  • Creating awareness of the importance of mental health and psychosocial support for young people;
  • Sharing innovative solutions and best practice;
  • Collaborating with the youth development ecosystem, to identify potential policy level-interventions that enable the delivery and uptake of youth-focused mental well-being support.

Underpinning the campaign is the belief that the effective delivery of educational and employment programmes, that look to produce capable and employable members of society, cannot be achieved in isolation and without adequate accounting for the importance of mental health and overall well-being.

To put it differently, young people require more than just material or educational support, they require psychosocial development and support, which involves the strengthening of ‘psychosocial muscles’ that are vital to human development. 

For collaboration opportunities please get in contact with the youth team at the Centre.

Campaign launch

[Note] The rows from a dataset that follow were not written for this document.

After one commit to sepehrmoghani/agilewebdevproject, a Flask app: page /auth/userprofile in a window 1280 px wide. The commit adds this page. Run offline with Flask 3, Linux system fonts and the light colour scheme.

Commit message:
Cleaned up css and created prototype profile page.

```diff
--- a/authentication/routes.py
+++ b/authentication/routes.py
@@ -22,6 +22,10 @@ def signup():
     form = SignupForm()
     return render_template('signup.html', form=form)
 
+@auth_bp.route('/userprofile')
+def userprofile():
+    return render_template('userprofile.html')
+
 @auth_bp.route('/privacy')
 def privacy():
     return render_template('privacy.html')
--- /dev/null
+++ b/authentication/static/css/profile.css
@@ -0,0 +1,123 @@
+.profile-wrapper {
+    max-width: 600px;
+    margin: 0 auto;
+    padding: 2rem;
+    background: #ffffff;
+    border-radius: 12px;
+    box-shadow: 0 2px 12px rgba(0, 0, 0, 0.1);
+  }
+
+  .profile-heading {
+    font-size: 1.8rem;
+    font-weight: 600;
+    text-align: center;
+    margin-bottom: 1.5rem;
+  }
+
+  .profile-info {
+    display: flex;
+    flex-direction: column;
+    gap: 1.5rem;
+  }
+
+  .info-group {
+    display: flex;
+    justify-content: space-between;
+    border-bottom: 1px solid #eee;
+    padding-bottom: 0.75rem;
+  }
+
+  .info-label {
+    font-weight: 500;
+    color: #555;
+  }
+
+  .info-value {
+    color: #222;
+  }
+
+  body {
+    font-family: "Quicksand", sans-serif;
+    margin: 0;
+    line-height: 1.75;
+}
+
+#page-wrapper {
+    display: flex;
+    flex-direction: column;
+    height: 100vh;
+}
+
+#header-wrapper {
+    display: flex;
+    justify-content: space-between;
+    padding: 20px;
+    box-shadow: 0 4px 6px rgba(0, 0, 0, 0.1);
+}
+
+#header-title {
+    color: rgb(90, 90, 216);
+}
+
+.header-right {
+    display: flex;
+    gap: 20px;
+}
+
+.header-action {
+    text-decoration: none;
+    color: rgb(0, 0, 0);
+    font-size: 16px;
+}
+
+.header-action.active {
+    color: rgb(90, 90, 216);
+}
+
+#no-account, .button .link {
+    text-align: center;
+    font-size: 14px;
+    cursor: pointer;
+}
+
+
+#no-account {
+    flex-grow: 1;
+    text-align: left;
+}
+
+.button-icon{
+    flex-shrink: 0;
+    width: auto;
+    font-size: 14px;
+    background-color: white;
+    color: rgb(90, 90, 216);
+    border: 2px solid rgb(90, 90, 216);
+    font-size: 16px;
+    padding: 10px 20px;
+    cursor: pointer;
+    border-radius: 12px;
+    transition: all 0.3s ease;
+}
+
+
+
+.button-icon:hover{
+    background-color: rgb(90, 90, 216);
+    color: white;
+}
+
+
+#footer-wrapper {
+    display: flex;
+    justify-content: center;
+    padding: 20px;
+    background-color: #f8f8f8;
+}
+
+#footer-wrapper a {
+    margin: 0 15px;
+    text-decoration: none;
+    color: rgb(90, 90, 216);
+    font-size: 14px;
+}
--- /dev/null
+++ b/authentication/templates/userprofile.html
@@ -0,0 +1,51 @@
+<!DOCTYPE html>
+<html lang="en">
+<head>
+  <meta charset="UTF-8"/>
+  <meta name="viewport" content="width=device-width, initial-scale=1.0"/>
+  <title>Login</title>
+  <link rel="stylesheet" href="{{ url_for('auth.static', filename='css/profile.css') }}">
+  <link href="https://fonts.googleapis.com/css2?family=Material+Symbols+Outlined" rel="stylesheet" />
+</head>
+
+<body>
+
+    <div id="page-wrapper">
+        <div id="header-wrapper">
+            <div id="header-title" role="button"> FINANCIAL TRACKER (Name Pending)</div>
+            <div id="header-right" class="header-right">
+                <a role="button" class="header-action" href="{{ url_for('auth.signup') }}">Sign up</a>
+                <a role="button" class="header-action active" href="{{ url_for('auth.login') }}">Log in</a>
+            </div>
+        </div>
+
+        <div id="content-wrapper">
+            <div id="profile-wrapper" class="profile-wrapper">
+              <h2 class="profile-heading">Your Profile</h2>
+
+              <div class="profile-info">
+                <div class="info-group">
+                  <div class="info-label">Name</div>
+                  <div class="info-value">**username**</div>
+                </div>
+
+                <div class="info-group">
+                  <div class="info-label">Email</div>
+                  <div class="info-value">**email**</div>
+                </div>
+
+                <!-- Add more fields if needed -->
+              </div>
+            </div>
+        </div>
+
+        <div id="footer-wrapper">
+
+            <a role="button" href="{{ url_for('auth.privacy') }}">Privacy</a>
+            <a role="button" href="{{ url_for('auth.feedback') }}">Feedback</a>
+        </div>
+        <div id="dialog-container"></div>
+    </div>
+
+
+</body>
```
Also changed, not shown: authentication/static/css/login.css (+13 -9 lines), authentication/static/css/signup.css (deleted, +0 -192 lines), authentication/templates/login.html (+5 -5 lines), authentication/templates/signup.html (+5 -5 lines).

The virtual launch of the Mental Well-being Campaign was hosted on 4 November 2021 (14:00–15:30) and featured professionals and researchers in the fields of psychology and public mental health. View the recording link here and the presentation from the webinar here.

Additional content

  • Watch the recording of our Bertha Centre Collectove webinar on 'Youth-led solutions for mental wellbeing', here;
  • Browse an overview of the key insights coming out of the Bertha Centre Collective Youth Led Solutions to Mental Well-Being, here;
  • Read the Op-Ed published by the Mail & Guardian, and written by Project Manager Luvuyo Maseko and Simnikiwe Xanga, on why youth feel like failures and what can be done about it, here;
  • Read the Op-Ed published by the Daily Maverick, and written by Project Manager, Luvuyo Maseko and Wayde Groep, on the importance of understanding mental health when working with young people, here;
  • Download our 'Affordable and Free counselling' resource poster, here;
  • Browse a resource list for Mental Well-being support nationally and within your region, here;
  • Listen to the Bertha Centre Podcast episode on a systems perspective to understanding youth mental health, here;
  • Gain a better understanding of what the experts are saying about youth mental, from our partner interviews, here.

Thank you to our partners that worked with us on this initiative;